Sunday Wonder

by Sep 5, 2021

Breathe. Be Surprised. Find Enjoyment.

Take the time to forget the stress of the world.  Look around and take note of the small details.  Be grateful for the beauty in your life.  The people you love and who love you.  Your natural surroundings.  A good book.  The sound of laughter or raindrops or music.  Think of all your gifts, the smallest things that give you pleasure.


A Good Day

Nature, Beauty, Gratitude

Another selection from TED Talks.
Louie Schwartzberg: Nature. Beauty. Gratitude.

Louie Schwartzberg is a cinematographer, director and producer who captures breathtaking images that celebrate life — revealing connections, universal rhythms, patterns and beauty.

Nature’s beauty can be fleeting — but not through Louie Schwartzberg’s lens. His stunning time-lapse photography, accompanied by powerful words from Benedictine monk Brother David Steindl-Rast, serves as a meditation on being grateful for every day.

Sounds of the Jungle

Some coordinated efforts.  Almost like you are in the jungle.


The lion sleeps tonight – George David Weiss

Artistic director and conductor Remigijus Adomaitis


Using Art for Conservation

An interesting read from My Modern Met, first published for World Oceans Day.

6 Artists Who Use Their Art to Promote Ocean Conservation

World Oceans Day—a global celebration of the lungs of our planet, and all the creatures who inhabit it. The worldwide movement aims to raise awareness of the importance of ocean conservation and sustainable actions to counteract the effects of global warming and pollution.

Many people around the world are doing their part to save our seas, including contemporary artists. Through their art, they create powerful visualizations that pay homage to the beauty of the ocean, but also showcase the devastating effects of human impact.
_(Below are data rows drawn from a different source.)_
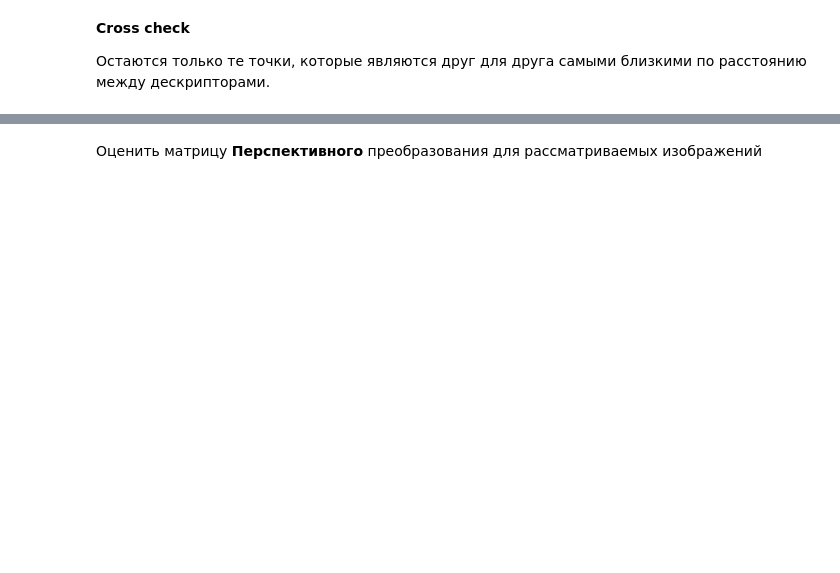
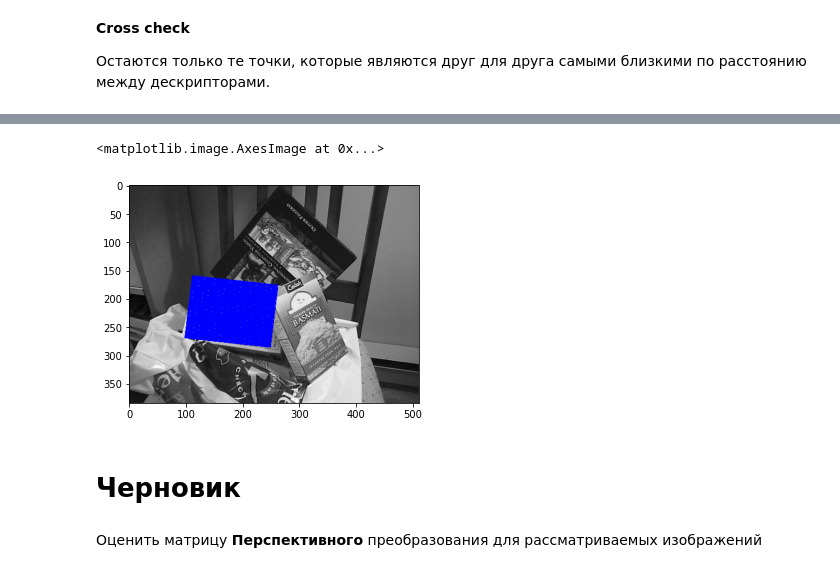
Before and after one commit to djhsgfjk/computer_vision, a Jupyter notebook: Lab_6_Локализация_объекта_по_ключевым_точкам.ipynb, the cells around one changed output, grey strips where cells are left out. Cells and saved outputs as stored; diff of their text form; code cells hidden in the pictures; blank space fills up the shorter version.

```diff
--- a/Lab_6_Локализация_объекта_по_ключевым_точкам.ipynb
+++ b/Lab_6_Локализация_объекта_по_ключевым_точкам.ipynb
@@ -677,0 +704,10 @@ imshow(res2, vmin=0, vmax=255)
+# %%
+def Affine_transformation(points, M, T):
+  newPoints = []
+  for i in range(len(points)):
+    p = np.array(points[i])
+    p.shape=(2, 1)
+    q = np.array(M.dot(p) + T, dtype=int)
+    newPoints.append(q)
+
+  return newPoints
@@ -678,2 +802,34 @@ imshow(res2, vmin=0, vmax=255)
+# %%
+def show_box_on_scene(box, scene, M, T):
+  w = box.shape[0]
+  h = box.shape[1]
+
+  newScene = np.zeros((scene.shape[0], scene.shape[1], 3), dtype=int)
+  for i in range(scene.shape[0]):
+    for j in range(scene.shape[1]):
+      newScene[i, j] = [scene[i, j]] * 3
+  color = [0, 0, 255]
+
+  points = []
+  for i in range(w):
+    for j in range(h):
+      points.append([i, j])
+  poligon = np.array(Affine_transformation(points, M, T), dtype=int)
+
+  for p in poligon:
+    x, y = p
+    newScene[x, y] = color
+
+  return newScene
+# %%
+newScene = show_box_on_scene(box2, scene, M, T)
+
+figure()
+imshow(newScene, vmin=0, vmax=255)
+# %% [output]
+<matplotlib.image.AxesImage at 0x...>
+[figure, added]
+# %% [markdown]
+# Черновик
 # %% [markdown]
 Оценить матрицу **Перспективного** преобразования для рассматриваемых изображений
```
Also changed, not shown: parts of 23 cells of this notebook.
From textile art and ceramics to painting and paper sculptures, read on to discover the work of 6 artists who promote ocean conservation.

Read More.


Coral Garden by Portuguese artist Vanessa Barragão visualizes the effects of coral bleaching—a phenomenon that starves and eventually kills coral. The plush wall hanging gradually changes from rich hues on one side to a white, muted palette on the other.

from article by By Emma Taggart 

Banner photo by Allan Mas from Pexels

Mary Elizabeth O'Toole

Mary Elizabeth O'Toole

Educator, Artist, Storyteller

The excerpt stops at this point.